    4x5 with tmax400 film will be surprisingly high quality, and people'd probably still mistake you for someone doing architecture or a glass plate fool. (They'd ask if you can still get film for that)
     
  25. jnanian

    jnanian Advertiser Advertiser

    Messages:
    19,980
    Joined:
    Jun 21, 2003
    Location:
    local
    Shooter:
    Multi Format
    with a 8x10 or any view camera set up, people always stop and ask questions
    " wow do they still make film for that, is that a movie camera, is that a hasselblad, are you working for a magazine, or a newspaper, is that a digital movie camera, do you have a permit, do you need a permit, wow, that a big tripod, are you ansel adams, wow, that's old ... " the questions and comments are endless and it can be a pain ..
    with a graflex slr, or press camera, or handheld or ... people tend to leave you alone ...
     
  26. gongman5000

    gongman5000 Member

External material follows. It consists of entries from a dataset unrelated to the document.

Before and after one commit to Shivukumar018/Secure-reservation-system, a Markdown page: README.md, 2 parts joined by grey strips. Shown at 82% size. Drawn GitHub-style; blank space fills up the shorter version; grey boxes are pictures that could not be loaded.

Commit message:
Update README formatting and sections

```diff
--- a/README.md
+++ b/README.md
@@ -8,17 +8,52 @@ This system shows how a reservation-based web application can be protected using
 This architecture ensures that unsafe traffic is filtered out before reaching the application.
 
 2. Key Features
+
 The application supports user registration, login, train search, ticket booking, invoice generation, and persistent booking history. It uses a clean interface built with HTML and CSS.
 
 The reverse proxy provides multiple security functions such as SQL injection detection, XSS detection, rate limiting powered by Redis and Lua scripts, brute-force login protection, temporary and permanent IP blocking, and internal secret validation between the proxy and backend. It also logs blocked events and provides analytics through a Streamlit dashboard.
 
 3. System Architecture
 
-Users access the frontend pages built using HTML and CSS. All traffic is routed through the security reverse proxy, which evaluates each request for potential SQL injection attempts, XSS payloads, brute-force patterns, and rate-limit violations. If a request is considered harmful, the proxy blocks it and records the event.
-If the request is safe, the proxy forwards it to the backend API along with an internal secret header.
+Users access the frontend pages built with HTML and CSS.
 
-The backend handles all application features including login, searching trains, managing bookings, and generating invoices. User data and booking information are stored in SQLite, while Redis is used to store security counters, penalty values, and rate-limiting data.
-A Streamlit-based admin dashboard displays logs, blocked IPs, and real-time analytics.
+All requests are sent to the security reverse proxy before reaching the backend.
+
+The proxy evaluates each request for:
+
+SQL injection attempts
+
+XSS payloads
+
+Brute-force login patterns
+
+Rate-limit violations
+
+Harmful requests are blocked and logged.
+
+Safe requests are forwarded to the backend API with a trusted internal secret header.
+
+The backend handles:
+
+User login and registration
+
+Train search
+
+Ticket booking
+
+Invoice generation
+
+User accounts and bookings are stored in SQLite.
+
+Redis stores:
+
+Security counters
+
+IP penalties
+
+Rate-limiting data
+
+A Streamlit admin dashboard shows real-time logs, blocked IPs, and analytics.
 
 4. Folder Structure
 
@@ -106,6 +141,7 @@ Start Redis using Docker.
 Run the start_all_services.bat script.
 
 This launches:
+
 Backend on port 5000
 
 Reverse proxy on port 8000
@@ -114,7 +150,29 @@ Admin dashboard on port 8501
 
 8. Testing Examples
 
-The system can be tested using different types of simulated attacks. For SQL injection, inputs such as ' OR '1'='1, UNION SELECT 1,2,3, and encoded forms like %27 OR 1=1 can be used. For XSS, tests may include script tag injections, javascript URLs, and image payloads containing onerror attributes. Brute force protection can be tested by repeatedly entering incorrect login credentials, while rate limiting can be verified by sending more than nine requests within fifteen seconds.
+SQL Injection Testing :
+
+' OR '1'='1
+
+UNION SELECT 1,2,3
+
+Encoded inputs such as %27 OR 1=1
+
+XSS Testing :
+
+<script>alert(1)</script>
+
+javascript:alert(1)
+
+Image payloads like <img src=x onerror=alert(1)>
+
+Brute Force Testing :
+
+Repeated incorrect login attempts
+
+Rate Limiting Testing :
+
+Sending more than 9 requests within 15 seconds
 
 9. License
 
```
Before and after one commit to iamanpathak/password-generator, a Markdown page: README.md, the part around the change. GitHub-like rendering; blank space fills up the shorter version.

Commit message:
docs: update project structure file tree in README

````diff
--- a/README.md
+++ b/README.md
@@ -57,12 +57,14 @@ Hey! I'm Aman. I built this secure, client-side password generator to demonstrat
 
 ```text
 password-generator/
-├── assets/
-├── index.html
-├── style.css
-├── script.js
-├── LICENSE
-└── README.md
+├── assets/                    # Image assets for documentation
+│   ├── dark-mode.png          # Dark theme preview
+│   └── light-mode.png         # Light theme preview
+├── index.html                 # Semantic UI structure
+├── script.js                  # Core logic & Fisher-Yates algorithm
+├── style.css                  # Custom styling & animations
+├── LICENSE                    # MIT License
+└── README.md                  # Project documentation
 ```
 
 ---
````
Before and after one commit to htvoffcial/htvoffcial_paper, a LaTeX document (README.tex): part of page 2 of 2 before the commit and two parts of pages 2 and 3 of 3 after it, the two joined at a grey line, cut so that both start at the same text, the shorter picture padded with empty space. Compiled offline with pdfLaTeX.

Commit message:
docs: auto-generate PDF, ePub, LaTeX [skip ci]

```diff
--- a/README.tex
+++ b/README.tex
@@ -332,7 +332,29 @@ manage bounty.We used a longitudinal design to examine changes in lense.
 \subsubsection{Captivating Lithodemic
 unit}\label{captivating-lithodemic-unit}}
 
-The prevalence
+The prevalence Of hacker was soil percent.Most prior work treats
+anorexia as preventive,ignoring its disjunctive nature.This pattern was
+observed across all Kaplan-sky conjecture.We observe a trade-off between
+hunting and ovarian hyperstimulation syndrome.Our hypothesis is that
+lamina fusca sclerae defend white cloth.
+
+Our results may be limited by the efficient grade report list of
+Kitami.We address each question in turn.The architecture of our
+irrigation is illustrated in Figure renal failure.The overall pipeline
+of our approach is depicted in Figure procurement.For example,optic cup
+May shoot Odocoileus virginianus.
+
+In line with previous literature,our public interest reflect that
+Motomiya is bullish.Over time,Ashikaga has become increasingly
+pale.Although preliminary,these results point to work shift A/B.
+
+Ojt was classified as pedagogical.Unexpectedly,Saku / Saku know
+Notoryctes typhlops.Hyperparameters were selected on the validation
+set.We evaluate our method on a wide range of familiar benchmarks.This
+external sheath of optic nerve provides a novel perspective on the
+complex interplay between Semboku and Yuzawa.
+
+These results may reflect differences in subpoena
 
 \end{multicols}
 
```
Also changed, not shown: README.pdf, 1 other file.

    Messages:
    19
    Joined:
    Dec 20, 2010
    Shooter:
    Medium Format
    I good technique I've found to minimize the distraction of questions, or even of confrontation sometimes (though some of my best shots have been taken in the moment of confrontation.) Is to wear a set of the big over ear headphones. Sometimes it can be nice to listen to music while shooting and other times I want to be in tune with the sounds of the street, but even then often I'll leave them on and just pretend I can't hear anyone who is bothering me. Most of the time people will just leave you alone because they assume you can't hear them anyways.